(Beginning of WORKING DATA)

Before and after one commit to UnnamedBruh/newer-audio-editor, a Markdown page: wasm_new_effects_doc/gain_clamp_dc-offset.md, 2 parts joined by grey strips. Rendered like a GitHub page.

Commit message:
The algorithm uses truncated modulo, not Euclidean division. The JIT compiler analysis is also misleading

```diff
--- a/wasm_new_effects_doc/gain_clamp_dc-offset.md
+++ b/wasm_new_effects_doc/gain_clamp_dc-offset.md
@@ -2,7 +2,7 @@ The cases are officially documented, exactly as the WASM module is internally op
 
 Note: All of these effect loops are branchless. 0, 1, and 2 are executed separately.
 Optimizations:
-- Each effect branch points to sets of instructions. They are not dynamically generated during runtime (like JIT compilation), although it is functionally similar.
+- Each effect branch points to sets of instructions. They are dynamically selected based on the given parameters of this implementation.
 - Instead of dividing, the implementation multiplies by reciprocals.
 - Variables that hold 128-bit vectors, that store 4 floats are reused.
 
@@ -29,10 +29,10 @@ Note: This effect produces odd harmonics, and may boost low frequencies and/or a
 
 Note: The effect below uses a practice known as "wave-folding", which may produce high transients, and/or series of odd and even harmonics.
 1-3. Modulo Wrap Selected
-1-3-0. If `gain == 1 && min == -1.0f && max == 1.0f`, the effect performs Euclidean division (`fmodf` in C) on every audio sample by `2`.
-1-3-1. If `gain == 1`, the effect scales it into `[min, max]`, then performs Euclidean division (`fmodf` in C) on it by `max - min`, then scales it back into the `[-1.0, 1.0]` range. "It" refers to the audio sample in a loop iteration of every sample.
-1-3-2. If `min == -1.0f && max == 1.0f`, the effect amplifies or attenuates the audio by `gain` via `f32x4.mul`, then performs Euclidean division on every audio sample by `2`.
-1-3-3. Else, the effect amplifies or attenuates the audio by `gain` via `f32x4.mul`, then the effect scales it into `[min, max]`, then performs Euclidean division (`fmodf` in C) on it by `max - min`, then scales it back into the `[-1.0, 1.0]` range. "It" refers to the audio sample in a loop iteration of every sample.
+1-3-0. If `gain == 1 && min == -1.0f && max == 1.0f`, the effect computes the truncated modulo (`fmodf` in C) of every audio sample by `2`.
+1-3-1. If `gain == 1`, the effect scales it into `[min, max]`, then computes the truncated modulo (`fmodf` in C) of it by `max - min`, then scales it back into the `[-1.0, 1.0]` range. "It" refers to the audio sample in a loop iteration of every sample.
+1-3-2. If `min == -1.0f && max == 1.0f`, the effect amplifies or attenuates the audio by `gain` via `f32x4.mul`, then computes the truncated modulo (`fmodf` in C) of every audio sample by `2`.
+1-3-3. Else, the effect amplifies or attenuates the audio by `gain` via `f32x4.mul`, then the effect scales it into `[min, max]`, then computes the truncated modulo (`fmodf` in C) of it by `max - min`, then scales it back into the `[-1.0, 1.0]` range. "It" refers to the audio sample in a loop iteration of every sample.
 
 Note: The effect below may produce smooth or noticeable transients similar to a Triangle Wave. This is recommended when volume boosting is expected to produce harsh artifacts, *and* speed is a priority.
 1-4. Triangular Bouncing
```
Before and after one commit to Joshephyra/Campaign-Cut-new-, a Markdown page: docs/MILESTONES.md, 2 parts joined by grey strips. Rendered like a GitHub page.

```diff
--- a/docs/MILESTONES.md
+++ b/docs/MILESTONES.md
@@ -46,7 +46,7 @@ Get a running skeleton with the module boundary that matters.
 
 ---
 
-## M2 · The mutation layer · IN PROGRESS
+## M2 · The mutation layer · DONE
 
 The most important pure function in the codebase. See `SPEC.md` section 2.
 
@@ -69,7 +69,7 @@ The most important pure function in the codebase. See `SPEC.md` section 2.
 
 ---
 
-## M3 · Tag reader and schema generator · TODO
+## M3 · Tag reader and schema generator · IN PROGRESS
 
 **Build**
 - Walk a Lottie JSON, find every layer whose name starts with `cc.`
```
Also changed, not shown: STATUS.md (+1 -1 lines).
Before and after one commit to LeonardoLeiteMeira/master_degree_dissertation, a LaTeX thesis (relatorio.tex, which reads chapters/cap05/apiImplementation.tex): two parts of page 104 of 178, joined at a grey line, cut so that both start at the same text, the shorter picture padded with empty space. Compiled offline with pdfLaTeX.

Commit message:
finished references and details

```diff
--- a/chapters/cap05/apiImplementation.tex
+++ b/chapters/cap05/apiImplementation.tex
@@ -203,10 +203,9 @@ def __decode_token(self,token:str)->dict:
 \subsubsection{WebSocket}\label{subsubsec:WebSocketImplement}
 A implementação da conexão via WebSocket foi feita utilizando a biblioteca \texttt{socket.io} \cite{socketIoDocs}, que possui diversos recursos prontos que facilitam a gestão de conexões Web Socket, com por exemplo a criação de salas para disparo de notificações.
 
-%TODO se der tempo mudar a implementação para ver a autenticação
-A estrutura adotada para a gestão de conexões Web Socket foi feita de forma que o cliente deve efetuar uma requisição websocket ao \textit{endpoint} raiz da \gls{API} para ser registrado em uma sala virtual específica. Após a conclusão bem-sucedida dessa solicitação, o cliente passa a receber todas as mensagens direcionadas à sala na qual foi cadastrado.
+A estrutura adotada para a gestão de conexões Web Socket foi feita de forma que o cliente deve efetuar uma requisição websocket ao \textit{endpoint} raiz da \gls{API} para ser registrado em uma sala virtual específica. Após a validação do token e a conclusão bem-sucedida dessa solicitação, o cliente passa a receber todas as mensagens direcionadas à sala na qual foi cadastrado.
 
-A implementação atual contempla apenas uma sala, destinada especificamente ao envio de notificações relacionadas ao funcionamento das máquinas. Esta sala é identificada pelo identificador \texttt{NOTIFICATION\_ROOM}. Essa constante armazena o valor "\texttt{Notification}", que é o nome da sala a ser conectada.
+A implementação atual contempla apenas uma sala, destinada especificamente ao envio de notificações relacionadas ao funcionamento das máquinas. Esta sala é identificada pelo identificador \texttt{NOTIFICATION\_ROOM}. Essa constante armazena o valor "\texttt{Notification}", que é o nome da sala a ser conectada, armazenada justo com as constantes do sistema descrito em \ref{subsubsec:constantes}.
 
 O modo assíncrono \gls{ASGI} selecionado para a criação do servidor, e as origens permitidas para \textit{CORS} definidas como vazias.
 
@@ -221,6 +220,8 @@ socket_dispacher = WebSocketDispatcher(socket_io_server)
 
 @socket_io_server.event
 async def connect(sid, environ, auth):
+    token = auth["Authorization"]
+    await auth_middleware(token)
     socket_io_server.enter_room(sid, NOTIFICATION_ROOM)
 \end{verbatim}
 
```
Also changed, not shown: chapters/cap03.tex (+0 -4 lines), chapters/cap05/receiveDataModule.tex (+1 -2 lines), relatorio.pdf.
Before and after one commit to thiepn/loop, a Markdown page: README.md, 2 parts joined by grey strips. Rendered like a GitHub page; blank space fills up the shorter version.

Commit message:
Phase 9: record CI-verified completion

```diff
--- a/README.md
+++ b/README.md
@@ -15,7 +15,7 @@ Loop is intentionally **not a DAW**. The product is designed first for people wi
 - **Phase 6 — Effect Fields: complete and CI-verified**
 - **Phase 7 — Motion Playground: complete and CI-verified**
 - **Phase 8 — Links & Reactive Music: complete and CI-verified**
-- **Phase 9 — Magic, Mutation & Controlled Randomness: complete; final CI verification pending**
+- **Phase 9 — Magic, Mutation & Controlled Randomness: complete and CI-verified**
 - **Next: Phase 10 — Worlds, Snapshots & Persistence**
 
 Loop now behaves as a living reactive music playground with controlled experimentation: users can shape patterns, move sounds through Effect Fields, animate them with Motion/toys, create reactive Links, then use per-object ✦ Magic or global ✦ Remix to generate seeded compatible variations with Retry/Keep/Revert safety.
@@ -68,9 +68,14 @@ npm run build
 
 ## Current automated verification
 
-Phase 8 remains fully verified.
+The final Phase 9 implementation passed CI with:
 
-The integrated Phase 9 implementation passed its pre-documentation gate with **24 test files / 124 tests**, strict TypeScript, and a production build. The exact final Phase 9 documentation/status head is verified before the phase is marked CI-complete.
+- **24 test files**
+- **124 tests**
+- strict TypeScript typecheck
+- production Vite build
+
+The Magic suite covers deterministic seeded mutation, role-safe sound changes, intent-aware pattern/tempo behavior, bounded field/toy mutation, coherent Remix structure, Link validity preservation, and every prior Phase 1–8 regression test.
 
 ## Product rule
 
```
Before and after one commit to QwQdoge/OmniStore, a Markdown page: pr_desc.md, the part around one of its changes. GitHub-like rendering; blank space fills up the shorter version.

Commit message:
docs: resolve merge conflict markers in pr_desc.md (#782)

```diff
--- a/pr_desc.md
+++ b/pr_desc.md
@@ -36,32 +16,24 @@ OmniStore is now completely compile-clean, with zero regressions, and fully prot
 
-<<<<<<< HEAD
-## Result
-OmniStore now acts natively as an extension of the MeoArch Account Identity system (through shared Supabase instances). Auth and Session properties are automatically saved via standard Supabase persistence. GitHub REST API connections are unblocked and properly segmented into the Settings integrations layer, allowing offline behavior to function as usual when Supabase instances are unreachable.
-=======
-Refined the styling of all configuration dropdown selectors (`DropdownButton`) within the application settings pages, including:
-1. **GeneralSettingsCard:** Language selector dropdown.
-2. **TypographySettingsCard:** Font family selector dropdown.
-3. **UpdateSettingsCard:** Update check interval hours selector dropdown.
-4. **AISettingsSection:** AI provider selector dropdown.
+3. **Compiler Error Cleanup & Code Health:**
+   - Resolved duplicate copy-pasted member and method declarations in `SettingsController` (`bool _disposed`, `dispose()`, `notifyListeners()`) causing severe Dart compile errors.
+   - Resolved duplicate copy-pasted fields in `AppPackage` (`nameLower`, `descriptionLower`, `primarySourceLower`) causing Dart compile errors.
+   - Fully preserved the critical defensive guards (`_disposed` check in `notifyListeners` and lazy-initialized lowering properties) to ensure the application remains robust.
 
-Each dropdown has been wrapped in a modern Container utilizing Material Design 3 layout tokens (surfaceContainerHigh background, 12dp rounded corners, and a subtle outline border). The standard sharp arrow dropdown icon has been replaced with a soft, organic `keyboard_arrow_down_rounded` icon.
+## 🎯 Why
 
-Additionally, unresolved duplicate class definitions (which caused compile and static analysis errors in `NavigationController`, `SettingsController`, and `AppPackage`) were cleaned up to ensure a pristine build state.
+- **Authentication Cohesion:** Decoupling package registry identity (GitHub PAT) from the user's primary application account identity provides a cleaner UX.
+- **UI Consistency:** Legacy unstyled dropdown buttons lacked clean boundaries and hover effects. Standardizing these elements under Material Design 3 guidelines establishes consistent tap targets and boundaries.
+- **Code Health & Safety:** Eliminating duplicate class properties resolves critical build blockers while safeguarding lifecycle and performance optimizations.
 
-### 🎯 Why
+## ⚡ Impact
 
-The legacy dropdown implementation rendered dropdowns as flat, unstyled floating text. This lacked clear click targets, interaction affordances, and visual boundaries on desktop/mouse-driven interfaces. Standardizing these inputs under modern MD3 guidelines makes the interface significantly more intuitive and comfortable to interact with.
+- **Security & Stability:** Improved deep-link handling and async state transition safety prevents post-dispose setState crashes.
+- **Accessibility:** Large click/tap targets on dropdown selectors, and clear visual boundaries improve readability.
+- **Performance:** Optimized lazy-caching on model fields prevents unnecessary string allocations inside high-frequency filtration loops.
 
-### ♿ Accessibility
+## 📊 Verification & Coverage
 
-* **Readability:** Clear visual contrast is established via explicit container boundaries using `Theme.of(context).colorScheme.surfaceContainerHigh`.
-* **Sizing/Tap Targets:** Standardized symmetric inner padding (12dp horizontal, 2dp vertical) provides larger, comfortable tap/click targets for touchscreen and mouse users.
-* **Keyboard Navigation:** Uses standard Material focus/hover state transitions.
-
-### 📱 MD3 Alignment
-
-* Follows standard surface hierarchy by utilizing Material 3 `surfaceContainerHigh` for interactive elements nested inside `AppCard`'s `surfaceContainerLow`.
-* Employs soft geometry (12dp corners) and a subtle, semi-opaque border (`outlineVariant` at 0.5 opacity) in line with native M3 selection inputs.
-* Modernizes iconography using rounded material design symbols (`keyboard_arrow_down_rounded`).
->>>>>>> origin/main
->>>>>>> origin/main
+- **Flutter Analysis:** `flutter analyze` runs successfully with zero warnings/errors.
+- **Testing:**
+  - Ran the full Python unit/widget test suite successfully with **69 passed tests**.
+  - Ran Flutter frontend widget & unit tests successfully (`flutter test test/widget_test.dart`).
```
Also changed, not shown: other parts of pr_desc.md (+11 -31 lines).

(End of WORKING DATA)

— GOAL OF THE EXERCISE —
Compute the number of lines in the entries above that hold the word "TypeScript"; the answer must contain nothing else.

— SOLUTION TO THIS PROBLEM —
2